2. What impact has CTF support had on your work?
I have been interested in improving the care of hospitalized patients since the beginning of my career as a physical therapist. When people come to the hospital with a medical problem they typically spend too much time not moving and in bed. This immobility and inactivity quickly weakens the body and creates new problems for the person on top of the original medical problem for which they were hospitalized. In 2007 I came to the University of Nevada, Las Vegas to begin working on understanding and correcting this problem. In 2016 I began a collaborative relationship with a group of clinician scientists at Johns Hopkins who were interested in this same problem. Together we have created a systematic approach to addressing the hospital immobility problem. Preliminary success within the Johns Hopkins system now needs to be adapted and tested in other hospital systems.
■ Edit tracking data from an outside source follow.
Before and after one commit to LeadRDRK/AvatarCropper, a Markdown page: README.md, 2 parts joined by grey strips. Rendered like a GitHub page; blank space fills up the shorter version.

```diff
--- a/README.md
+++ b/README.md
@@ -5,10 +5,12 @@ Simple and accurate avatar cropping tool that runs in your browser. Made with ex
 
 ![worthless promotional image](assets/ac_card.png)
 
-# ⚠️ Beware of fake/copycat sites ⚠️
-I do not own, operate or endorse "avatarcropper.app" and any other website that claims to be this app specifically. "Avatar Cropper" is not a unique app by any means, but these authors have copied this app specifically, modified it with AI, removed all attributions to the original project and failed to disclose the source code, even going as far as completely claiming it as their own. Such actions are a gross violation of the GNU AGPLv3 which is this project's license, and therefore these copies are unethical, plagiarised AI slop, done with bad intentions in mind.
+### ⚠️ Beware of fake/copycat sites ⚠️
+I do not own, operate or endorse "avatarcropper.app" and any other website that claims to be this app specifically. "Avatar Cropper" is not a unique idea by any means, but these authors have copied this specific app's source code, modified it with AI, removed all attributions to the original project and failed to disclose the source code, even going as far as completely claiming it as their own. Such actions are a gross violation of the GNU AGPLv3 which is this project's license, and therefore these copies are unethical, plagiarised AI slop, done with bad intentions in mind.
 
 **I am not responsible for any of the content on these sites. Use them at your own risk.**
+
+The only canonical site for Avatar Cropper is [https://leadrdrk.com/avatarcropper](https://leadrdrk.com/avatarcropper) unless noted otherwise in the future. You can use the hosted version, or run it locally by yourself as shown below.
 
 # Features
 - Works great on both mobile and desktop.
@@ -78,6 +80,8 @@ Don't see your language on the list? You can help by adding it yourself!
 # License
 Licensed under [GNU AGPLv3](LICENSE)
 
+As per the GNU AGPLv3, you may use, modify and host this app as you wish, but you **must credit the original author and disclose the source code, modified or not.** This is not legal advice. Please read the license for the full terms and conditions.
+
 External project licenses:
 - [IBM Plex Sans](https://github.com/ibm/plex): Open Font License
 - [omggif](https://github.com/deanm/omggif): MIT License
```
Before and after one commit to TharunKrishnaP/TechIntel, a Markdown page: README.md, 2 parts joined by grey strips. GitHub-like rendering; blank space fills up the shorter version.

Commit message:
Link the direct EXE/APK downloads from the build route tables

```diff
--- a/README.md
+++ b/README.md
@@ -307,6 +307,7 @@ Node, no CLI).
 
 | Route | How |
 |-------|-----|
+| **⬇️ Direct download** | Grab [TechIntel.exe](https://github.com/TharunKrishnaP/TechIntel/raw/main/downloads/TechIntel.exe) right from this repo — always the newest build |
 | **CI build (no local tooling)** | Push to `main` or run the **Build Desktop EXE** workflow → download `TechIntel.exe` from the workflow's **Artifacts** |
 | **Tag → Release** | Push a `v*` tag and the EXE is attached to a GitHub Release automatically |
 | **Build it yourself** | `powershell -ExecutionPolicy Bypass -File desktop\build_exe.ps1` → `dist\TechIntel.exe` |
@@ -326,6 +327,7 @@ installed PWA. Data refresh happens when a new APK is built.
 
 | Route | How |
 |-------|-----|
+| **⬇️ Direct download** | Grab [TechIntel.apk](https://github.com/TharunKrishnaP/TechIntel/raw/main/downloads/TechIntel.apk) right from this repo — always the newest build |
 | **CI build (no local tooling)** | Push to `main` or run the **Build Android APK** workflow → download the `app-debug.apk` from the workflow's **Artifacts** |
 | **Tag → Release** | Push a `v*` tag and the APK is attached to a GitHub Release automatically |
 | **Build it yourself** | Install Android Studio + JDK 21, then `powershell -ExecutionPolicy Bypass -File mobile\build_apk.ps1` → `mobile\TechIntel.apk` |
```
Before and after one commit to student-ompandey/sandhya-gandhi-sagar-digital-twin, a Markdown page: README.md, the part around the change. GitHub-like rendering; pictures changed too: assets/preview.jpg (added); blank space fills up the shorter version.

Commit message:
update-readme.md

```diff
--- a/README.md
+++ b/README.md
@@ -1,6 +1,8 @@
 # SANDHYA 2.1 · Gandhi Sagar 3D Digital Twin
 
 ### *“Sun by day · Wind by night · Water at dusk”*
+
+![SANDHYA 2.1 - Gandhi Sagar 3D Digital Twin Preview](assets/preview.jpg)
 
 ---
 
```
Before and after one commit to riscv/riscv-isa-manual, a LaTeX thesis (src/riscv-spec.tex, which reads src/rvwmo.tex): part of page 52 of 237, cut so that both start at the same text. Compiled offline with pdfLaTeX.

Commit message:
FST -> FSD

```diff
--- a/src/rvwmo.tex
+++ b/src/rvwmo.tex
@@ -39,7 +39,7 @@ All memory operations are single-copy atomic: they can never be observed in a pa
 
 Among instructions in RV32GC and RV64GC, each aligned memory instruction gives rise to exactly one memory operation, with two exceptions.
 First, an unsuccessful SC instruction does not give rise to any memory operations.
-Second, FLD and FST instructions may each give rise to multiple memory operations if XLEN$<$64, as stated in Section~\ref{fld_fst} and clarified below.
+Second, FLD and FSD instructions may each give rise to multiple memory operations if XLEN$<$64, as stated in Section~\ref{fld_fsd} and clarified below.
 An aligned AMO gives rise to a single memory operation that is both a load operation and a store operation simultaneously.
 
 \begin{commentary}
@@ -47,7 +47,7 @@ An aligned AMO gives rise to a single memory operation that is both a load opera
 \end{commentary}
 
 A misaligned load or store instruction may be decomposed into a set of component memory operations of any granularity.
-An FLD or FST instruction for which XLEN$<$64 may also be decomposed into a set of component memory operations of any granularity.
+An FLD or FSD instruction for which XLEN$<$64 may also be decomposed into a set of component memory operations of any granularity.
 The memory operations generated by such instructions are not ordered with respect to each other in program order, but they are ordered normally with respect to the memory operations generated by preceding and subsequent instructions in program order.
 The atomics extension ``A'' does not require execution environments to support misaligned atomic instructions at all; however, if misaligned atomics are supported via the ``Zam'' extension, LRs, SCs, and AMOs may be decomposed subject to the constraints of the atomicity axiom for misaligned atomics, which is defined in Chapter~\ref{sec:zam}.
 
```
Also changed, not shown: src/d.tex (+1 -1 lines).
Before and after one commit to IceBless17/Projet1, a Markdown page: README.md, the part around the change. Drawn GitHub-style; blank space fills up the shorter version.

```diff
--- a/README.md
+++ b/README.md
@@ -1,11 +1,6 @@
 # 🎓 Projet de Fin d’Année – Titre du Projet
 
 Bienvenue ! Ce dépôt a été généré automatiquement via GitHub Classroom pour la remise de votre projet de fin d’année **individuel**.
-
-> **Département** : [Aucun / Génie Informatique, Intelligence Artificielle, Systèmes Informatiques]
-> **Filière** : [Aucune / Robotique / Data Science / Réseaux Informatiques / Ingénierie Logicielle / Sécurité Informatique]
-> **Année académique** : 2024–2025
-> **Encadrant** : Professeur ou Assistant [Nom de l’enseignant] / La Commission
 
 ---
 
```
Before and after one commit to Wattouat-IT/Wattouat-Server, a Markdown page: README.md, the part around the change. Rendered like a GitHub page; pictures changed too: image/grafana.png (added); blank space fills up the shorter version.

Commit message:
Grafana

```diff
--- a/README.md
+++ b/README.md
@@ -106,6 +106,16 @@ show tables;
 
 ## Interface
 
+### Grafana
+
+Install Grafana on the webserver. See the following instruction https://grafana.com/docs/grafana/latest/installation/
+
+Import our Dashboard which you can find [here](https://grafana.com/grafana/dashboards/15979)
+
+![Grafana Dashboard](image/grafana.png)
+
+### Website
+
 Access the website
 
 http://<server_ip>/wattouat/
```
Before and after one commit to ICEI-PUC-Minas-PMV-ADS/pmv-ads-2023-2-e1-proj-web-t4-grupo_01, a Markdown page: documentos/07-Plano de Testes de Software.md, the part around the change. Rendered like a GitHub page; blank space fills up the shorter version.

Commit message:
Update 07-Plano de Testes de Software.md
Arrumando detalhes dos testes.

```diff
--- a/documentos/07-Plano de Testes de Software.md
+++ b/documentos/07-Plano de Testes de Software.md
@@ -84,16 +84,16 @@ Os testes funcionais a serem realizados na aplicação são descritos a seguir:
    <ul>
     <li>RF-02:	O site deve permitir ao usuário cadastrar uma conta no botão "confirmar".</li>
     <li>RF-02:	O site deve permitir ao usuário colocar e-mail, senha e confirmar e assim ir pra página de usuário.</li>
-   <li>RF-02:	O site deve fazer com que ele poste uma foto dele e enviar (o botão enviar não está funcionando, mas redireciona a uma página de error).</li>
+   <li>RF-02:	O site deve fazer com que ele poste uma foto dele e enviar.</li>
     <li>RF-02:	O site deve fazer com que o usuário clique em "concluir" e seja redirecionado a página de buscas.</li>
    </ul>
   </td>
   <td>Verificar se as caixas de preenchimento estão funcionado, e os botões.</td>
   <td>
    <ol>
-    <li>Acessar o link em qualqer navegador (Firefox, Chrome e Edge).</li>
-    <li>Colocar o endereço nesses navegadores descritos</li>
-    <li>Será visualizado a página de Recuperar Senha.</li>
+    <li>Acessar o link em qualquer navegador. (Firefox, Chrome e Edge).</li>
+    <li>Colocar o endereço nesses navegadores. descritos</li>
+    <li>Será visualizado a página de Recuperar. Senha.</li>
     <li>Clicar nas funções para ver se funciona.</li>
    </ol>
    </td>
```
During my years at UNLV I had the privilege to work with Cyrus Tang and get to know about the work of his Foundation. In 2019 Foundation leaders and I talked with rehabilitation and medical leaders at the Jiangsu Shengze Hospital about the possibility of implementing the Johns Hopkins Activity and Mobility Program there. They were enthusiastic about the opportunity and we initiated a partnership, facilitated by the Foundation, to implement and test JH-AMP at the first mainland Chinese Hospital. Because of the Foundation we have begun this work, have eager engaged partners in China, and look forward to improving the care of the people there.
3. What inspires you to give back?
I have had the opportunity to travel and see how and where people live all over the world. The extremely fortunate circumstances of my life compared to my observation of others lives is a big part of my motivation to give back. So many people are smart, hard working, and kind and just need the opportunity to succeed by being put into an environment where their efforts can bear fruit. Sharing knowledge and resources with others is incumbent on me because of my success. Service to others, that I have engaged in, has also given me inner peace and satisfaction that helps to sustain my interest and effort to give. I feel a duty to serve and then am rewarded with joy when I do.